**Problem statement**
Copy all lines in the material holding the string "about".

**Data records**
════

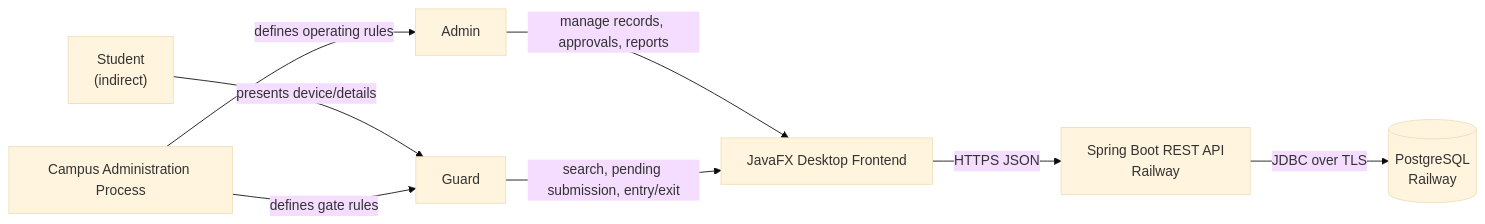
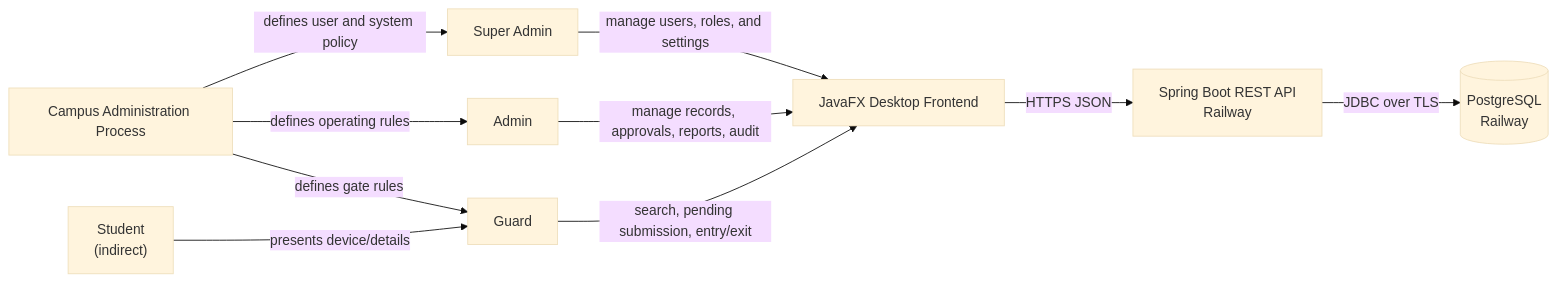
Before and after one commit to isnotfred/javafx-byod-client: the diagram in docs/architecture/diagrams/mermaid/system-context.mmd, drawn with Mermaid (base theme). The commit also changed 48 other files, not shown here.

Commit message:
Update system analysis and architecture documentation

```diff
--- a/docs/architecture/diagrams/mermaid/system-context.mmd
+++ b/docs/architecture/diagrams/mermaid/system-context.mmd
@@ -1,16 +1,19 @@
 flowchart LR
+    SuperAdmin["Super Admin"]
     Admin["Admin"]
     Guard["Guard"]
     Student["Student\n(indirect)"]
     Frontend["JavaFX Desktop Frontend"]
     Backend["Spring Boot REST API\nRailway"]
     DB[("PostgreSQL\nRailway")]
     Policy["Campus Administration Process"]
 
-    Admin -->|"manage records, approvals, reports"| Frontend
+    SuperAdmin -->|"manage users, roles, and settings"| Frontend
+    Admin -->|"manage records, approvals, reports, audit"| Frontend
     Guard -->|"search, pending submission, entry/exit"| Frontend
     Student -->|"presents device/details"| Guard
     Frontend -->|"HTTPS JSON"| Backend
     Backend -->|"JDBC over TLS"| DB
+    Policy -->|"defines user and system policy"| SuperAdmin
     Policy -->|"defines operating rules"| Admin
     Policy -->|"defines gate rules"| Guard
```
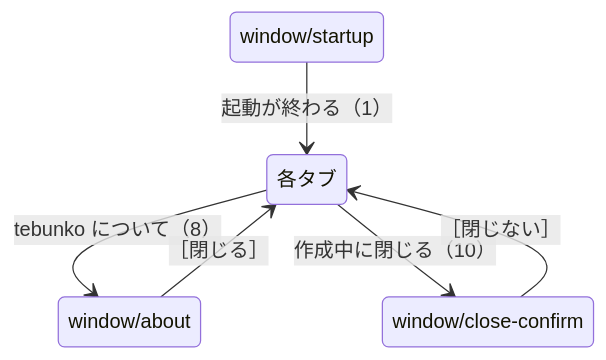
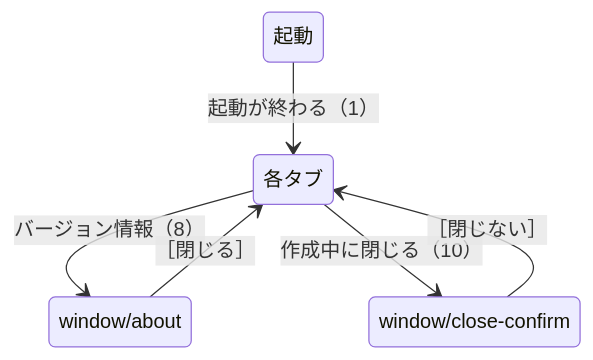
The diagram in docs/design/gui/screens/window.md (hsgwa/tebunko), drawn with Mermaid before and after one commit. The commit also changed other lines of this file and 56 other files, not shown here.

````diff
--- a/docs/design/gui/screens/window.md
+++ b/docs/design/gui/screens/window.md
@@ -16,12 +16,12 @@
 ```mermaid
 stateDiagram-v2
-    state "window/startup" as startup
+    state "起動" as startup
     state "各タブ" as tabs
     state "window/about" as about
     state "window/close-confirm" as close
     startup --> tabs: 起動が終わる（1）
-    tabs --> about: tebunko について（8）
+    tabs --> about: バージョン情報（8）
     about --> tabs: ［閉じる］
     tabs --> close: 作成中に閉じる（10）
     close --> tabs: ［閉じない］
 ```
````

════

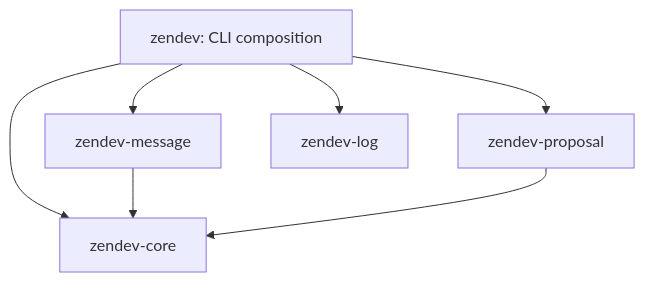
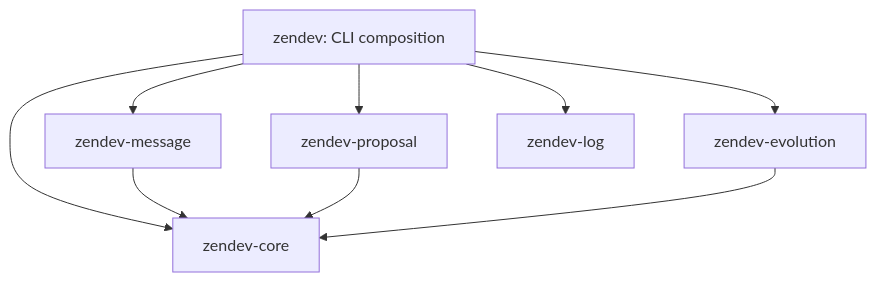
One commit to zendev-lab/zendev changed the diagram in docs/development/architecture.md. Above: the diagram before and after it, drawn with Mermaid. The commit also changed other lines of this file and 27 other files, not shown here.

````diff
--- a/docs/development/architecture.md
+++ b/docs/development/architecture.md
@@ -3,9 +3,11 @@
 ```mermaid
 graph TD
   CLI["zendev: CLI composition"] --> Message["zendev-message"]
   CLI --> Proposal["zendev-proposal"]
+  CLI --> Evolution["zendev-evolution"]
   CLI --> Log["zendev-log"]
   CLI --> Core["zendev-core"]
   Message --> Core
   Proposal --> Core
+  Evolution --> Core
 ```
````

════

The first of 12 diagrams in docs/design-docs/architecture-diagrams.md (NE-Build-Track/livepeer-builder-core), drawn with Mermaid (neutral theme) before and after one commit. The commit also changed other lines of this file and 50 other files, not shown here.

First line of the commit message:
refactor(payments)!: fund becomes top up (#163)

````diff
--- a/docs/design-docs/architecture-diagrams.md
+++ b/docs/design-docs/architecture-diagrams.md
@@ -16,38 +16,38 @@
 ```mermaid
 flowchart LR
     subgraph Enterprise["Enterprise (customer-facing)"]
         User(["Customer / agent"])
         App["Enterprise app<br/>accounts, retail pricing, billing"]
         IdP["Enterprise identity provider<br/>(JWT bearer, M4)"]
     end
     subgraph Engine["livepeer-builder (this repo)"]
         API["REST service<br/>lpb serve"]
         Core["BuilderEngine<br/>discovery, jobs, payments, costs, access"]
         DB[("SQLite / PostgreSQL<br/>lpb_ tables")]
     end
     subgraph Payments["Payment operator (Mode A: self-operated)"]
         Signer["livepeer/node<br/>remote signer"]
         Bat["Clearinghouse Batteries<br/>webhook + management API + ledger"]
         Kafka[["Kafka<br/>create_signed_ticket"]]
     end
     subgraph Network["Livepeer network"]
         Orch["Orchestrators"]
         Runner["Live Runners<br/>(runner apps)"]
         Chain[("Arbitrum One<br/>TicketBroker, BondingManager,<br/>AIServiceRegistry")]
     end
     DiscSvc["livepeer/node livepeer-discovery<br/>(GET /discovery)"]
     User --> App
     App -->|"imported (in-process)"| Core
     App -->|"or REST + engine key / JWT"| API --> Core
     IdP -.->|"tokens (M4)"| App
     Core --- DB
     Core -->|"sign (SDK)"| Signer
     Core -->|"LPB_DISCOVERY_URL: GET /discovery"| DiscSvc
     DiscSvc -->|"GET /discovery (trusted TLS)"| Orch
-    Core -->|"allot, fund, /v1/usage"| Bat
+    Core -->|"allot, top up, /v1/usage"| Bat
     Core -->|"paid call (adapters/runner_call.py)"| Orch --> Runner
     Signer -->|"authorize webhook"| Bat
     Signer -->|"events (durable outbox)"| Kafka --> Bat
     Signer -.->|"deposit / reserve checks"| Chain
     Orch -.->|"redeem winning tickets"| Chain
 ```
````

════

**Answer box**
     state "window/about" as about
-    tabs --> about: tebunko について（8）
+    tabs --> about: バージョン情報（8）
     about --> tabs: ［閉じる］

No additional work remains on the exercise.